[Dataset records]

[Start of Attachment]

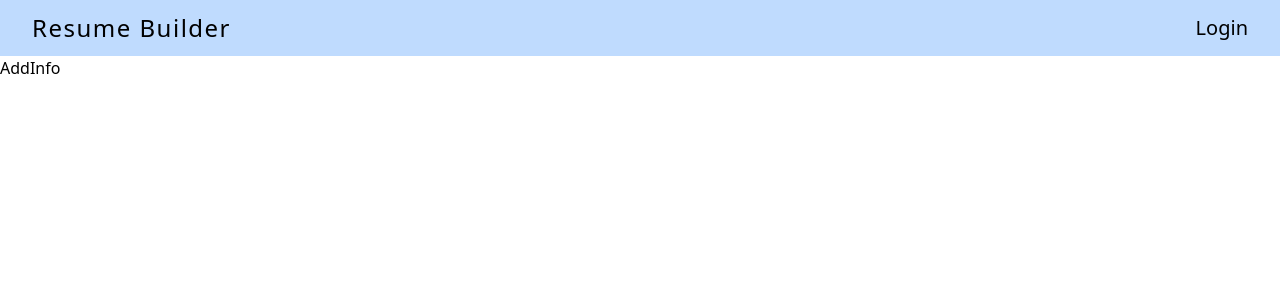
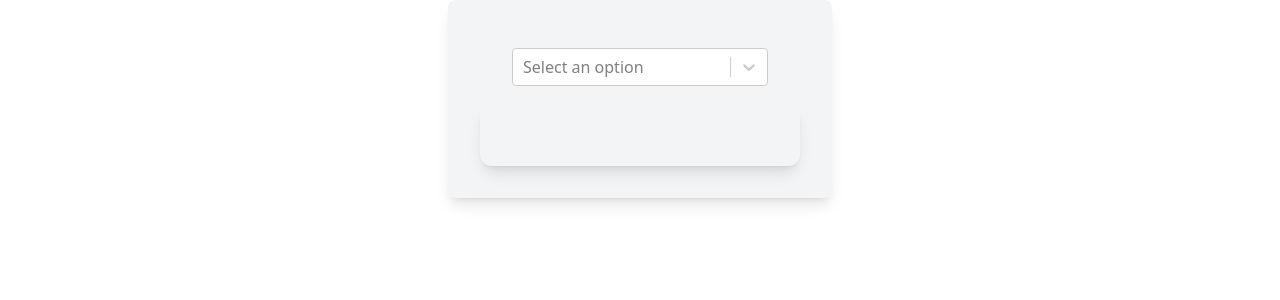
Before and after one commit to AAK-sys/JobHunters, a React (Create React App) app in the folder client/resume-builder-client/: page /user in a window 1280 px wide. Shown: the top 300 px of the page. Built offline with nearby package versions, Linux system fonts and the light colour scheme.

Commit message:
added a dynamic form component

```diff
--- /dev/null
+++ b/client/resume-builder-client/src/components/DropDown.jsx
@@ -0,0 +1,22 @@
+import React from 'react';
+import Select from 'react-select';
+
+const DropDown = ({ options, onSelect  }) => {
+
+    const handleChange = (selectedOption) => {
+        onSelect(selectedOption); // Call onSelect function with selected option
+    };
+
+  return (
+    <div className="w-64 mx-auto mt-4">
+      <Select
+        options={options}
+        onChange={onSelect}
+        isSearchable={true}
+        placeholder="Select an option"
+      />
+    </div>
+  );
+};
+
+export default DropDown;
--- /dev/null
+++ b/client/resume-builder-client/src/components/DynamicForm.jsx
@@ -0,0 +1,43 @@
+import React, { useState } from 'react';
+import DropDown from './DropDown';
+import SampleForm1 from '../forms/SampleForm1';
+
+const DynamicForm = ({information, setInformation, options, FormComponent}) => {
+  const [selectedOption, setSelectedOption] = useState(null); // State to hold selected option
+
+
+  const handleChange = (selectedOption) => {
+    setSelectedOption(selectedOption); // Update selected option
+  };
+
+  const handleInputChange = (e) => {
+    const { name, value } = e.target;
+    setInformation({
+      ...information,
+      [selectedOption.value]: {
+        ...information[selectedOption.value],
+        [name]: value,
+      },
+    });
+  };
+
+  return (
+    <div className="p-8 bg-gray-100 rounded-lg shadow-lg max-h-sm max-w-sm mx-auto">
+
+      <DropDown options={options} onSelect={handleChange} />
+
+      <div className="mt-4">
+        <div className="shadow-lg rounded-xl p-8 text-lg bg-transparent">
+          {selectedOption && (
+            <FormComponent
+              information={information[selectedOption.value]}
+              onChange={handleInputChange}
+            />
+          )}
+        </div>
+      </div>
+    </div>
+  );
+};
+
+export default DynamicForm;
--- /dev/null
+++ b/client/resume-builder-client/src/forms/SampleForm1.jsx
@@ -0,0 +1,40 @@
+import React from 'react';
+
+const SampleForm1 = ({ information, onChange }) => {
+
+    const handelSubmit = (event) => {
+        event.preventDefault();
+    }
+
+    return (
+        <form className="bg-transparent" onSubmit={handelSubmit}>
+          <div className="mb-4">
+            <label htmlFor="name" className="text-gray-700">Name:</label>
+            <input
+              type="text"
+              id="name"
+              name="name"
+              value={information.name}
+              onChange={onChange}
+              className="border border-gray-300 rounded px-3 py-2 w-full bg-transparent text-gray-900 placeholder-gray-400 focus:outline-none focus:border-blue-500"
+            />
+          </div>
+          <div className="mb-4">
+            <label htmlFor="email" className="text-gray-700">Email:</label>
+            <input
+              type="email"
+              id="email"
+              name="email"
+              value={information.email}
+              onChange={onChange}
+              className="border border-gray-300 rounded px-3 py-2 w-full bg-transparent text-gray-900 placeholder-gray-400 focus:outline-none focus:border-blue-500"
+            />
+          </div>
+          <button type="submit" className="bg-blue-500 hover:bg-blue-600 text-white py-2 px-4 rounded shadow focus:outline-none focus:ring-2 focus:ring-blue-500 focus:ring-opacity-50">
+            Submit
+          </button>
+        </form>
+      );
+};
+
+export default SampleForm1;
--- a/client/resume-builder-client/src/pages/AddInfo.jsx
+++ b/client/resume-builder-client/src/pages/AddInfo.jsx
@@ -1,8 +1,30 @@
-import React from "react";
-import Layout from "../components/Layout";
+import React, { useState } from 'react';
+import SampleForm1 from '../forms/SampleForm1';
+import DynamicForm from '../components/DynamicForm';
 
-function AddInfo() {
-    return <Layout>AddInfo</Layout>;
-}
+const AddInfo = () => {
 
-export default AddInfo;
+    const [information, setInformation] = useState({
+      value1: { name: 'John', email: 'john@example.com' },
+      value2: { name: 'Jane', email: 'jane@example.com' },
+      value3: { name: 'Bob', email: 'bob@example.com' }
+    });
+
+    const options = [
+      { value: 'value1', label: 'entry 1' },
+      { value: 'value2', label: 'entry 2' },
+      { value: 'value3', label: 'entry 3' },
+    ];
+
+    const form = SampleForm1
+
+    return ( // add onSelect here so I can control the behavior
+       <DynamicForm information={information}
+       setInformation={setInformation}
+       options={options}
+       FormComponent={form}
+       />
+    );
+  };
+
+  export default AddInfo;
```
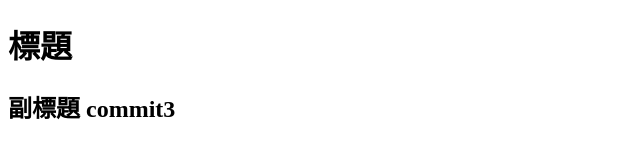
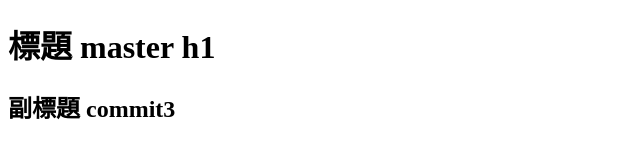
Before and after one commit to tofutsai/0204project, a plain HTML site: page index.html in a window 1280 px wide. Shown: the whole page, without its empty margins (0-640 px from the left). Drawn offline with Linux system fonts and the light colour scheme.

Commit message:
add master h1

```diff
--- a/index.html
+++ b/index.html
@@ -7,7 +7,7 @@
     <title>Document</title>
 </head>
 <body>
-    <h1>標題</h1>
+    <h1>標題 master h1</h1>
     <h2>副標題 commit3</h2>
 </body>
 </html>
```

[End of Attachment]

How to complete this task: Copy every line from the records above that contains the word "handleChange".

Output:
+    const handleChange = (selectedOption) => {
+  const handleChange = (selectedOption) => {
+      <DropDown options={options} onSelect={handleChange} />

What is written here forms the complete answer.